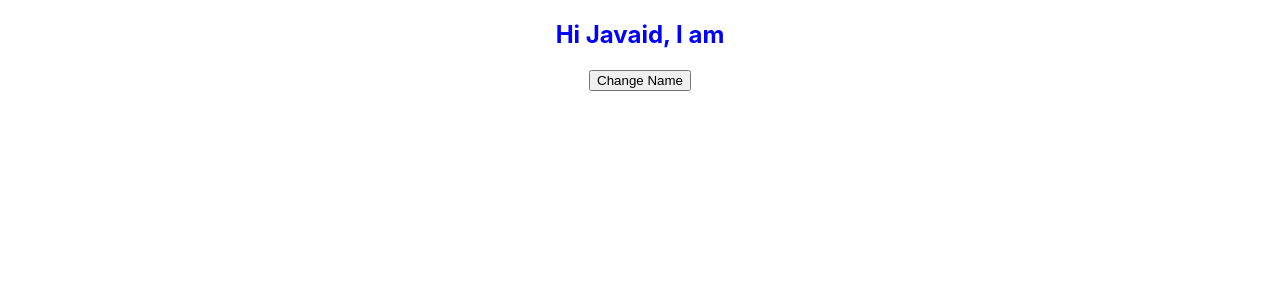
Repository: JavaidAhmadKhan/robo-friends-2.0
Page: /
An editor plug-in stored every save of this project. The page is shown before and after a run of saves, followed by the edit.
The browser window is 1280 px wide. The pictures show the whole page.
The project was rebuilt for these pictures with package versions that can differ from the ones it lists, and the page was loaded fresh each time.

Above is the page before, as saved 2022-04-19 23:13:38.

### public/index.html
<!DOCTYPE html>
<html lang="en">
  <head>
    <meta charset="utf-8" />
    <link rel="icon" href="%PUBLIC_URL%/favicon.ico" />
    <meta name="viewport" content="width=device-width, initial-scale=1" />
    <meta name="theme-color" content="#000000" />
    <meta
      name="description"
      content="Web site created using create-react-app"
    />
    <link rel="apple-touch-icon" href="%PUBLIC_URL%/logo192.png" />
    <!--
      manifest.json provides metadata used when your web app is installed on a
      user's mobile device or desktop. See https://developers.google.com/web/fundamentals/web-app-manifest/
    -->
    <link rel="manifest" href="%PUBLIC_URL%/manifest.json" />
    <!--
      Notice the use of %PUBLIC_URL% in the tags above.
      It will be replaced with the URL of the `public` folder during the build.
      Only files inside the `public` folder can be referenced from the HTML.

      Unlike "/favicon.ico" or "favicon.ico", "%PUBLIC_URL%/favicon.ico" will
      work correctly both with client-side routing and a non-root public URL.
      Learn how to configure a non-root public URL by running `npm run build`.
    -->
    <title>Robo Friends 2.0</title>
  </head>
  <body>
    <noscript>You need to enable JavaScript to run this app.</noscript>
    <div id="root"></div>
    <!--
      This HTML file is a template.
      If you open it directly in the browser, you will see an empty page.

      You can add webfonts, meta tags, or analytics to this file.
      The build step will place the bundled scripts into the <body> tag.

      To begin the development, run `npm start` or `yarn start`.
      To create a production bundle, use `npm run build` or `yarn build`.
    -->
  </body>
</html>

### src/App.js
import { Component } from "react";
import "./App.css";

class App extends Component {
  constructor() {
    super();

    this.state = {
      name: "Javaid",
      profession: "Software Engineer",
    };
  }

  render() {
    return (
      <div className="App">
        <h2>
          Hi {this.state.name}, I am {this.setState.profession}
        </h2>
        <button onClick={() => this.setState({ name: "Khan" })}>
          Change Name
        </button>
      </div>
    );
  }
}

export default App;

### src/App.css
.App {
  text-align: center;
}

h2 {
  color: blue;
}

h3 {
  color: green;
}

Loaded but not shown: src/index.js (common file); src/index.css (common file); src/reportWebVitals.js (common file)

After the next 2 saves:
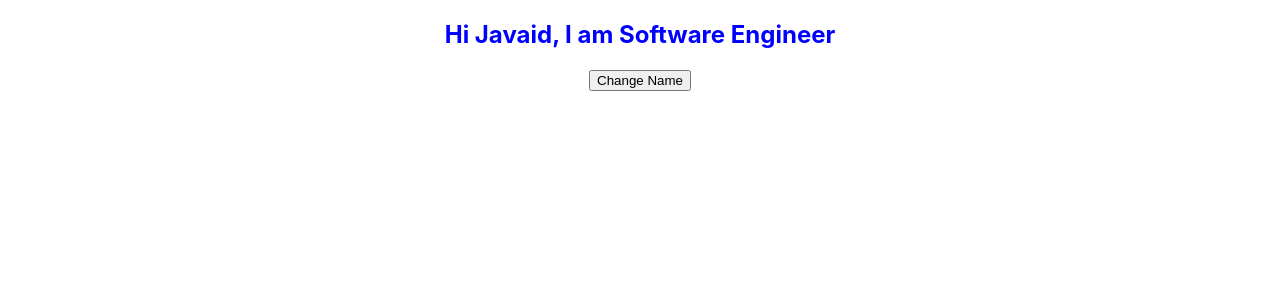
The 2 saves are shown as one change because they came seconds apart.
The last was saved 5 s later.
--- a/src/App.js
+++ b/src/App.js
@@ -15,7 +15,7 @@ class App extends Component {
     return (
       <div className="App">
         <h2>
-          Hi {this.state.name}, I am {this.setState.profession}
+          Hi {this.state.name}, I am {this.state.profession}
         </h2>
         <button onClick={() => this.setState({ name: "Khan" })}>
           Change Name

_ _ _ _

> Work instructions: Where the string "will" appears in a line of the material above, count that line, and say only how many there are.

> Task output: 4